SOURCE INFORMATION:
______________________________
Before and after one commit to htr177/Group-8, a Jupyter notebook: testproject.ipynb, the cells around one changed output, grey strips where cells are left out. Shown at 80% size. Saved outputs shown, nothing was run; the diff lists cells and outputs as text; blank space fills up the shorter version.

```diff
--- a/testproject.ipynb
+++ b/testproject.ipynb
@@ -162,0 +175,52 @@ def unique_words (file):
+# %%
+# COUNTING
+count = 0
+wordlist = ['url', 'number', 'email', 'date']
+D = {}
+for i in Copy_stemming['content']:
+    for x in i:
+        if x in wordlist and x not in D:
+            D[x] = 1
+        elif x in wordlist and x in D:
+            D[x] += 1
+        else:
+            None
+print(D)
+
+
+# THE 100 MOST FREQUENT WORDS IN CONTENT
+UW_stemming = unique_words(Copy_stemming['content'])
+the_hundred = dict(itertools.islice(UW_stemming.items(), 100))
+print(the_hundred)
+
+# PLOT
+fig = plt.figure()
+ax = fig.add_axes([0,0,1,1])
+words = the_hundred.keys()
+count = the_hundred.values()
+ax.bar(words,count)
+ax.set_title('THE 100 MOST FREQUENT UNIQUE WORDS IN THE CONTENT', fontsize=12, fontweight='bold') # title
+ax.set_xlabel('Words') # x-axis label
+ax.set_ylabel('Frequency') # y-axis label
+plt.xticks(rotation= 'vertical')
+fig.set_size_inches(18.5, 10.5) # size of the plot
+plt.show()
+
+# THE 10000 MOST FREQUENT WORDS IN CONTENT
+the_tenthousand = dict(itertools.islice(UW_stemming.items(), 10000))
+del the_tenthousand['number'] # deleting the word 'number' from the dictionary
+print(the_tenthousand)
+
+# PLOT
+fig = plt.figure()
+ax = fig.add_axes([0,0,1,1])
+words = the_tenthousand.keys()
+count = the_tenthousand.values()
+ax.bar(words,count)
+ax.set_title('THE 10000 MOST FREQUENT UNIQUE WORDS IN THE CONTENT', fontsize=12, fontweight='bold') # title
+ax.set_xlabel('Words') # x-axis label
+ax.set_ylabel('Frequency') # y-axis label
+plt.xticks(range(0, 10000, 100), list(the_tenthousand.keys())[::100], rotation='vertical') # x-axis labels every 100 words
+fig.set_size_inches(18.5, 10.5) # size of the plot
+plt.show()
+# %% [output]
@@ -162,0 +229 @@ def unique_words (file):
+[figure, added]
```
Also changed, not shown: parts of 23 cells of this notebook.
______________________________
ASSIGNMENT: Above are the records; copy every line in them that holds the word "notebook".

RESPONSE TO THE EXERCISE:
Before and after one commit to htr177/Group-8, a Jupyter notebook: testproject.ipynb, the cells around one changed output, grey strips where cells are left out. Shown at 80% size. Saved outputs shown, nothing was run; the diff lists cells and outputs as text; blank space fills up the shorter version.
Also changed, not shown: parts of 23 cells of this notebook.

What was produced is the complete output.